Led by the National Director of the Mozambique Ministry of Industry and Trade, Amilcar Arone, the delegation from Mozambique included: Joaquim Macuacua, National Director of Norms and Procedures at Mozambique Customs; Kekobad Patel, Director CTA Customs/Fiscal Working Group and representative of Mozambique’s National Single Window; and Ashok Menon, USAID/SPEED+ Deputy Chief of Party. The Delegation also met with the Director General (DG) of Customs U Moe Kyaw Aye to discuss, among other things, how Burma handles customs clearance without Pre-Shipment Inspection (PSI).  The DG instilled confidence and encouraged Mozambique that PSI was not necessary.

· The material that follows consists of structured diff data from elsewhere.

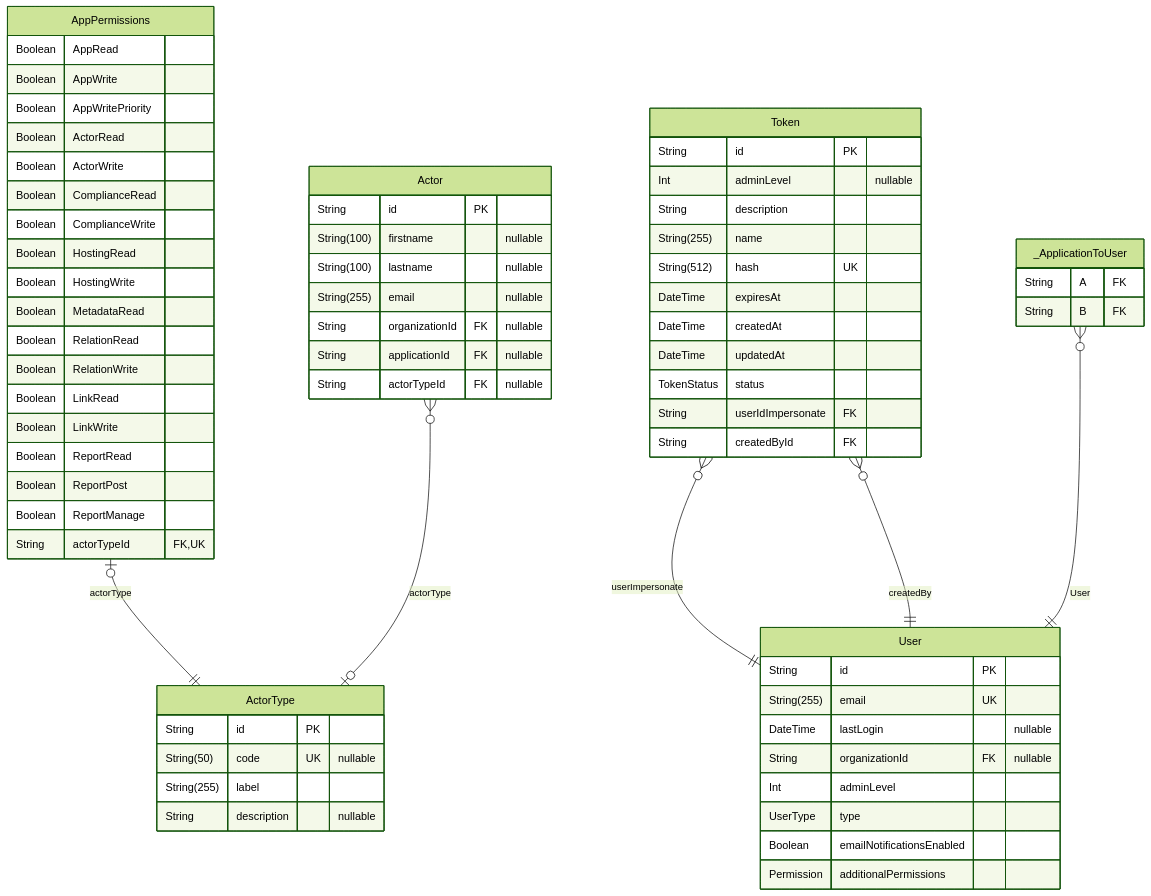
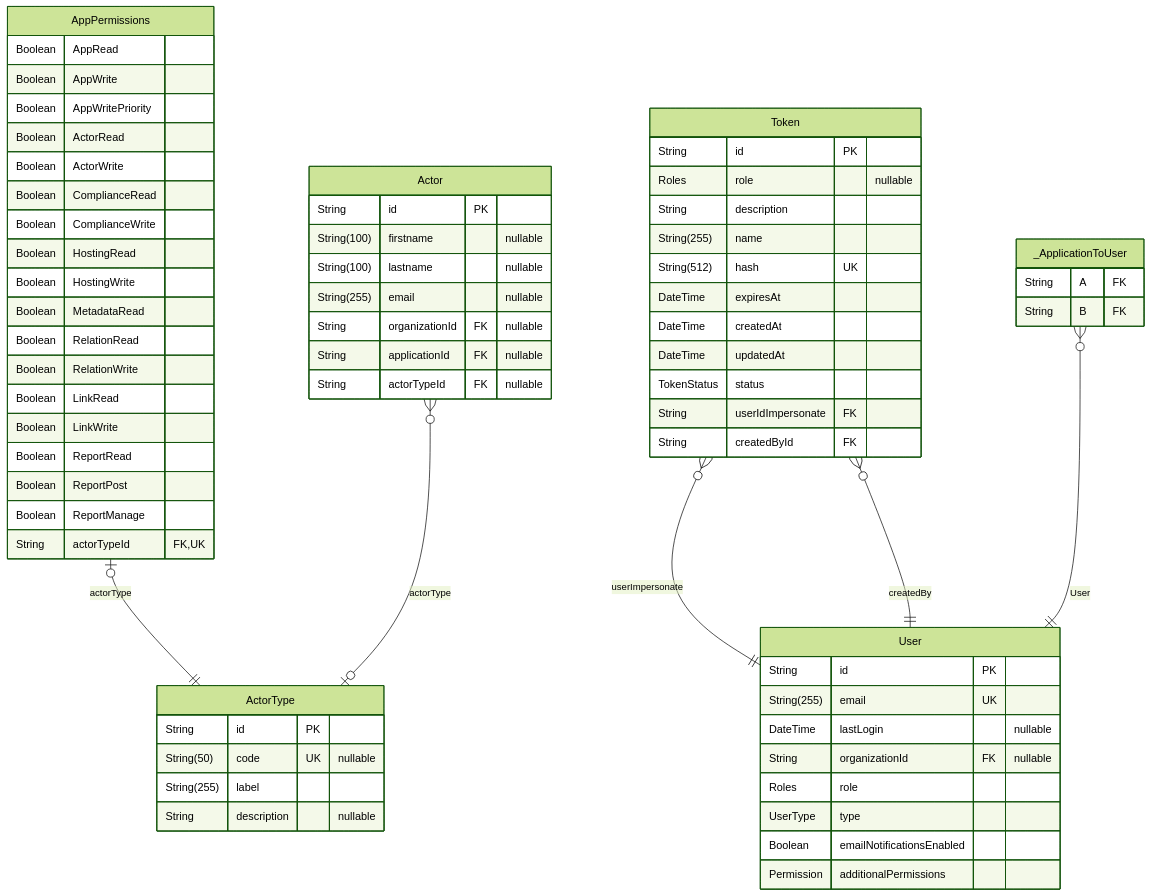
Before and after one commit to dnum-mi/referentiel-applications: the tenth of 12 diagrams in backend/prisma/docs/schema.md, drawn with Mermaid (forest theme). The commit also changed other lines of this file and 38 other files, not shown here.

Commit message:
feat: remove admin level and replace by role

````diff
--- a/backend/prisma/docs/schema.md
+++ b/backend/prisma/docs/schema.md
@@ -545,70 +545,70 @@
 ```mermaid
 erDiagram
 "AppPermissions" {
   Boolean AppRead
   Boolean AppWrite
   Boolean AppWritePriority
   Boolean ActorRead
   Boolean ActorWrite
   Boolean ComplianceRead
   Boolean ComplianceWrite
   Boolean HostingRead
   Boolean HostingWrite
   Boolean MetadataRead
   Boolean RelationRead
   Boolean RelationWrite
   Boolean LinkRead
   Boolean LinkWrite
   Boolean ReportRead
   Boolean ReportPost
   Boolean ReportManage
   String actorTypeId FK,UK
 }
 "Token" {
   String id PK
-  Int adminLevel "nullable"
+  Roles role "nullable"
   String description
   String(255) name
   String(512) hash UK
   DateTime expiresAt
   DateTime createdAt
   DateTime updatedAt
   TokenStatus status
   String userIdImpersonate FK
   String createdById FK
 }
 "User" {
   String id PK
   String(255) email UK
   DateTime lastLogin "nullable"
   String organizationId FK "nullable"
-  Int adminLevel
+  Roles role
   UserType type
   Boolean emailNotificationsEnabled
   Permission additionalPermissions
 }
 "Actor" {
   String id PK
   String(100) firstname "nullable"
   String(100) lastname "nullable"
   String(255) email "nullable"
   String organizationId FK "nullable"
   String applicationId FK "nullable"
   String actorTypeId FK "nullable"
 }
 "ActorType" {
   String id PK
   String(50) code UK "nullable"
   String(255) label
   String description "nullable"
 }
 "_ApplicationToUser" {
   String A FK
   String B FK
 }
 "AppPermissions" |o--|| "ActorType" : actorType
 "Token" }o--|| "User" : userImpersonate
 "Token" }o--|| "User" : createdBy
 "Actor" }o--o| "ActorType" : actorType
 "_ApplicationToUser" }o--|| "User" : User
 ```
````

The Delegation also took the opportunity to meet with the Director General of the Burma Immigration Service U Ye Tun Oo to discuss their Electronic Visa (E-Visa) process.  Burma Immigration officials convinced the Mozambique of the critical need, importance and trade facilitating benefits of an E-Visa process.  They shared their experience of how the E-Visa system allowed the Burma Immigration Service better control of both movement of natural persons and revenues generated through E-Visas.  Burma Immigration also confirmed that it helped their Government to rationalize the visa process handled through the Ministry of Foreign Affairs and minimize issues around falsified visas.  The representatives from MIC and Customs will raise the issue to the Mozambique National Trade Facilitation Committee (NTFC) as well as their respective Ministers and try to advance an E-Visa system for tourist and business visas in Mozambique.  The meeting also paved the way for Mozambique being added to the approved list of countries that could apply for the E-Visa, pending an official request from the Government of Mozambique.

All involved in the Mission, from USAID/Burma, to the Minister of Commerce to the Mozambique Delegation, were impressed between the successful cooperation of two small and seemingly unconnected economies.